In possible dig at Russia, Bridenstine says NASA should end 'dependency on unfriendly nations'
Bridenstine's first public comments since being nominated as NASA administrator Sept. 2 came in written responses to questions from the Senate Committee on Commerce, Science and Transportation. The committee will consider Bridenstine's nomination during a hearing that has not yet been scheduled.
When asked to list three top challenges facing NASA, Bridenstine wrote, “Maintaining and building international partnerships while ending dependency on unfriendly nations to avoid exploitable vulnerabilities.”
“NASA is an incredible leadership and soft power tool for the United States of America,” he added. “With NASA's global leadership, we will pioneer the solar system, sending humans back to the Moon, to Mars and beyond."
The congressman did not elaborate on which countries he was referring to as unfriendly, though Russia is a strong possibility.

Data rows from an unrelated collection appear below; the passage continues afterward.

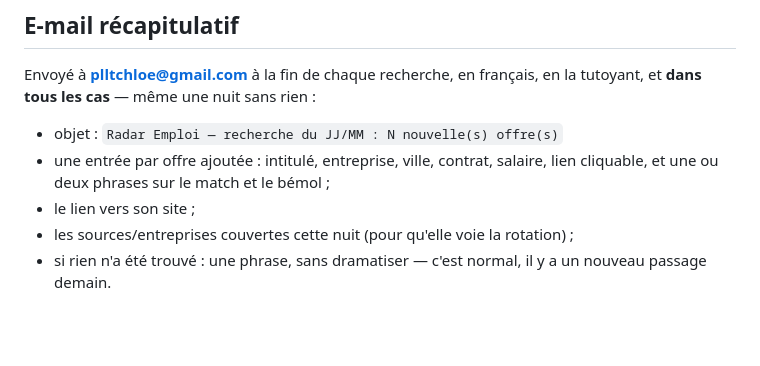
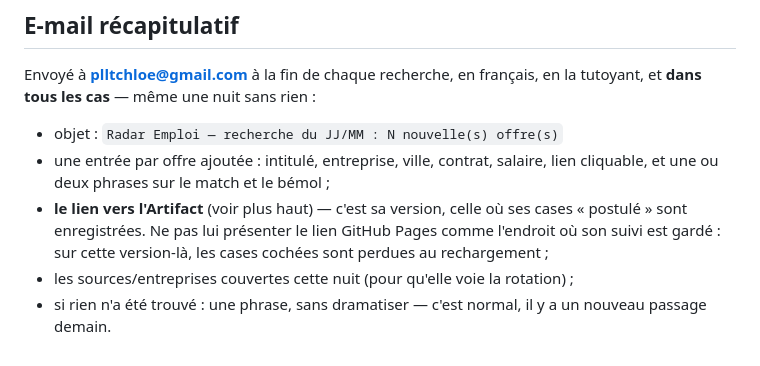
Before and after one commit to TonyXlive/Radar-emploi-chloe, a Markdown page: RECHERCHE-AUTO.md, the part around the change. Rendered like a GitHub page; blank space fills up the shorter version.

Commit message:
E-mail de veille : pointer vers l'Artifact, pas vers GitHub Pages
L'e-mail envoyé à Chloé renvoyait vers GitHub Pages en lui indiquant que ses
cases « postulé » y étaient conservées. Elles ne le sont que sur l'Artifact :
sur la version GitHub Pages, la sauvegarde est indisponible et les cases
cochées sont perdues au rechargement.

Co-Authored-By: Claude Opus 5 <noreply@anthropic.com>
Claude-Session: https://claude.ai/code/session_01NQXD5HvzNe8VPCsSYkZnwt

```diff
--- a/RECHERCHE-AUTO.md
+++ b/RECHERCHE-AUTO.md
@@ -207,7 +207,10 @@ tutoyant, et **dans tous les cas** — même une nuit sans rien :
 - objet : `Radar Emploi — recherche du JJ/MM : N nouvelle(s) offre(s)`
 - une entrée par offre ajoutée : intitulé, entreprise, ville, contrat, salaire, lien
   cliquable, et une ou deux phrases sur le match et le bémol ;
-- le lien vers son site ;
+- **le lien vers l'Artifact** (voir plus haut) — c'est sa version, celle où ses cases
+  « postulé » sont enregistrées. Ne pas lui présenter le lien GitHub Pages comme
+  l'endroit où son suivi est gardé : sur cette version-là, les cases cochées sont
+  perdues au rechargement ;
 - les sources/entreprises couvertes cette nuit (pour qu'elle voie la rotation) ;
 - si rien n'a été trouvé : une phrase, sans dramatiser — c'est normal, il y a un nouveau
   passage demain.
```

The U.S. relies on Russia to get astronauts to the International Space Station. The U.S. also purchases Russian rocket engines.
On July 28, a Russian Soyuz rocket lifted off from Kazakhstan carrying American astronaut Randy Bresnik, along with Russian and Italian astronauts. There are currently three Americans, two Russians and an Italian man at the ISS.
When Congress voted in July to implement further sanctions on Russia as a result of its perceived meddling in America's presidential election, it carved out exceptions for aerospace. Still, the sanctions angered Russian Deputy Prime Minister Dmitry Rogozin, who overseas his nation's space industry.
"They say that 'space is outside politics.' We take the 'space is outside politics' slogan into account, but nothing lasts forever,” Rogozin told a Russian television station, referring to the United States.
After the U.S. implemented sanctions against Russia in 2014, Rogozin mocked NASA, suggesting on Twitter that “the U.S. deliver its astronauts to the ISS with a trampoline.”
Bridenstine, if he was referring to Russia, wouldn't be the first member of Congress to grow concerned the longtime foe could use its aerospace leverage. U.S. Sen. John McCain, R-Ariz., said last November the U.S. should stop buying engines from Russia.
“Purchasing these engines provides financial benefit to Vladimir Putin's cronies, including individuals sanctioned by the United States, and subsidizes the Russian military-industrial base,” he said on the Senate floor.
Contrarily, retired astronaut Buzz Aldrin, the second man to step foot on the Moon, has said the U.S. should partner with another longtime foe, China, on space missions, including efforts to reach Mars.
Bridenstine mentioned two other challenges facing NASA in his written responses to the Senate Commerce Committee: "Maintaining consistency and constancy of purpose" and "bringing together traditional space companies and new space entrepreneurs." The responses were submitted Sept. 11 and released online this week.
One response may have been an attempt to tamp down concerns about his commitment to science. Bridenstine has been skeptical of claims that humans are causing the planet to warm and his fellow conservatives have opposed some Earth science funding within NASA's budget. But in his written responses, Bridenstine said he has "come to appreciate how complex Earth is as a system."
"NASA must continue studying our home planet," he wrote. "Unfortunately, Earth science sometimes gets pitted against planetary science for resources. This is not in the best interest of NASA, the United States or the world."
"NASA must continue to advance both Earth science and planetary science for the benefit of mankind," he added.
Still, Bridenstine is likely to face criticism for his past comments on climate change, as well as his lack of scientific credentials, during his nomination hearing. The Commerce Committee's leading Democrat is U.S. Sen. Bill Nelson, D-Fla., the only astronaut currently in Congress.
Nelson has said he will oppose Bridenstine because "the head of NASA ought to be a space professional, not a politician." U.S. Sen. Marco Rubio, R-Fla., opposes Bridenstine for the same reason. If approved by the committee and full Senate, Bridenstine would be the first member of Congress to become NASA administrator.
Bridenstine, in his written remarks, heaped praise on NASA and its astronauts. He called his nomination "humbling and energizing."
"I can think of no higher honor in the service of my country than to lead NASA," he wrote.